The Colorado Avalanche sure hope that scout is right after they picked Makar fourth overall Friday at United Center.

The 18-year-old defenseman has experienced a meteoric rise up the rankings the past year. In the process, he’s drawn tantalizing comparisons to Ottawa’s Erik Karlsson, who just happens to be Makar’s favorite player.

Makar didn’t even play in Canada’s top junior league last season. He’s a member of the Brooks Bandits, part of the Alberta Junior Hockey League. In that way, he’s a bit like another Ottawa player, Kyle Turris, who got drafted third overall in 2007 out of the BCHL.

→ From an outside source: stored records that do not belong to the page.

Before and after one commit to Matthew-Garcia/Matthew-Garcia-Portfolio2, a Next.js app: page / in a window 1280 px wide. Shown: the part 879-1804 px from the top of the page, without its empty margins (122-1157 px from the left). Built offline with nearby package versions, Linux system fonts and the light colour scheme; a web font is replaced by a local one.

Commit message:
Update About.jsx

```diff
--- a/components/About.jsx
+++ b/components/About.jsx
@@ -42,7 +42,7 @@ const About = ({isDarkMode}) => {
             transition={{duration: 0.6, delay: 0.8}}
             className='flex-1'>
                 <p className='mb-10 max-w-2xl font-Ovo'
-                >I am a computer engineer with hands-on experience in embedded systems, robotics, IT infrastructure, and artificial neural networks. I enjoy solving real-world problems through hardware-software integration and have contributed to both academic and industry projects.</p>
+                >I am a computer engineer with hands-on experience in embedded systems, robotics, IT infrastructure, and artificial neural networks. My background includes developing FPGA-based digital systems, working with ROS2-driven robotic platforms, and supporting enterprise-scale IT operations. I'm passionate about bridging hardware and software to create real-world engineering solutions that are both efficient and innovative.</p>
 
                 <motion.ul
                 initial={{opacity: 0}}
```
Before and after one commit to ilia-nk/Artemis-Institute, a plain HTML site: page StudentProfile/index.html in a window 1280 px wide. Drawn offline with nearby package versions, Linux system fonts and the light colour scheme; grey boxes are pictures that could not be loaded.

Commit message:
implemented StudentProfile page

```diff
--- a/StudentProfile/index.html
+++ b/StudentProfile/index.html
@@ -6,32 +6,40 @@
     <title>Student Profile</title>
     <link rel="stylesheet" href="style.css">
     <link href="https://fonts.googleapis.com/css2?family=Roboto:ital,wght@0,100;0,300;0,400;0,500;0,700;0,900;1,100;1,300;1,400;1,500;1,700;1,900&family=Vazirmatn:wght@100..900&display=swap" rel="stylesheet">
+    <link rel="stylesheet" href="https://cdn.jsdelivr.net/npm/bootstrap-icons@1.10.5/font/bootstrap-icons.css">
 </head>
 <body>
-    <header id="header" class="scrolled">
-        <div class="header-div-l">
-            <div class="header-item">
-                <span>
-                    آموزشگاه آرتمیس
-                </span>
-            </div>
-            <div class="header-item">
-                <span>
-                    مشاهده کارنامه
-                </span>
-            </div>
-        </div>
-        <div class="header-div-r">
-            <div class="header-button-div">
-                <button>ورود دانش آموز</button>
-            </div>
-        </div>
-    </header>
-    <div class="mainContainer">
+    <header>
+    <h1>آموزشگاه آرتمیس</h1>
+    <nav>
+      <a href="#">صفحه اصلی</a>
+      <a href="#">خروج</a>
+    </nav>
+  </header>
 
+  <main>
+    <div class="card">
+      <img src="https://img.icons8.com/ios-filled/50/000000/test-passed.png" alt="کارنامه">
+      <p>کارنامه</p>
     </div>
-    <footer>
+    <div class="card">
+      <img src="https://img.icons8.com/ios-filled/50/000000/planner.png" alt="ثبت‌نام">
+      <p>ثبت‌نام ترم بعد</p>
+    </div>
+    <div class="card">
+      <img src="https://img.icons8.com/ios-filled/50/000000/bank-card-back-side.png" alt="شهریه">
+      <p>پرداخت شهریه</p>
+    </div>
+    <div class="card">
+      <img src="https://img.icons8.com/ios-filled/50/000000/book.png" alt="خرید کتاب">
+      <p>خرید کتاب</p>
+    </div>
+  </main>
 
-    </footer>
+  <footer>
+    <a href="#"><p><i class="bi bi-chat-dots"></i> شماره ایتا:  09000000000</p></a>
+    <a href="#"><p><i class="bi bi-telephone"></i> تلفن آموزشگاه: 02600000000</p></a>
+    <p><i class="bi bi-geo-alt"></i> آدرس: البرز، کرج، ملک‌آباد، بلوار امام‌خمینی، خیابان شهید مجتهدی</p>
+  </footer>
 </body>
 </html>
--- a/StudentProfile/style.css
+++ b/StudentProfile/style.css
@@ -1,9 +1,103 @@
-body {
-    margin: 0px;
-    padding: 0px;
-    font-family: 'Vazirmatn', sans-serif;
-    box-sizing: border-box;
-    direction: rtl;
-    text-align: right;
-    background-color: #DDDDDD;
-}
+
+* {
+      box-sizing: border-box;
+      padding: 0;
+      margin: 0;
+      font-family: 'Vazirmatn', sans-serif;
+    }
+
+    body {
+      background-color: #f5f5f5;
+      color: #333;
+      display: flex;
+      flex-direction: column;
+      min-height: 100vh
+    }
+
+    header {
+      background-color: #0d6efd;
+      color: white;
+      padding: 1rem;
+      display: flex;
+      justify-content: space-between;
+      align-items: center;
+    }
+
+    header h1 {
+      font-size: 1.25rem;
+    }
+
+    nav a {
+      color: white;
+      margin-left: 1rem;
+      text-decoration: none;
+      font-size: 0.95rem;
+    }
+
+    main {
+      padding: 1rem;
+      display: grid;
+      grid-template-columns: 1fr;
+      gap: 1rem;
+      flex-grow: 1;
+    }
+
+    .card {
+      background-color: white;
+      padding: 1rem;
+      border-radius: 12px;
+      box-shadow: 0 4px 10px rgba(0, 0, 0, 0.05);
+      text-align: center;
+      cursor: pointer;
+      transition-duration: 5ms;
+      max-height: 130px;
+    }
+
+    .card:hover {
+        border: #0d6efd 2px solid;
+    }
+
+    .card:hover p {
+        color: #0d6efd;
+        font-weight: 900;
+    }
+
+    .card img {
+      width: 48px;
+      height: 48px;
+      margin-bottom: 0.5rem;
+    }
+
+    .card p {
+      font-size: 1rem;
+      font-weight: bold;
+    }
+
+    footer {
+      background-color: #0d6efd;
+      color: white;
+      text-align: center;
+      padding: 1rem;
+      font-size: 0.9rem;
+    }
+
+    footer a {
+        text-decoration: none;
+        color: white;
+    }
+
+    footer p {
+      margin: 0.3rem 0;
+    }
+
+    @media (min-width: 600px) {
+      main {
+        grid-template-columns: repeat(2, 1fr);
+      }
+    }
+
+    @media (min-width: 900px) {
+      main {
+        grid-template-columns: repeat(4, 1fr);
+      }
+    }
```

Makar had 24 goals and 51 assists in 75 games for the Bandits in 2016-17.

“I don’t know if it matters what league he plays in,” Vancouver Canucks GM Jim Benning said earlier this week. “He’s going to be a good player. … We watched him last year. He grew over the summer. He came back this year and he was even more dynamic than he was last year. He’s an exciting player.”

The Canucks, by the way, drafted Swedish center Elias Pettersson with the fifth overall selection.

Related: Makar makes for a compelling prospect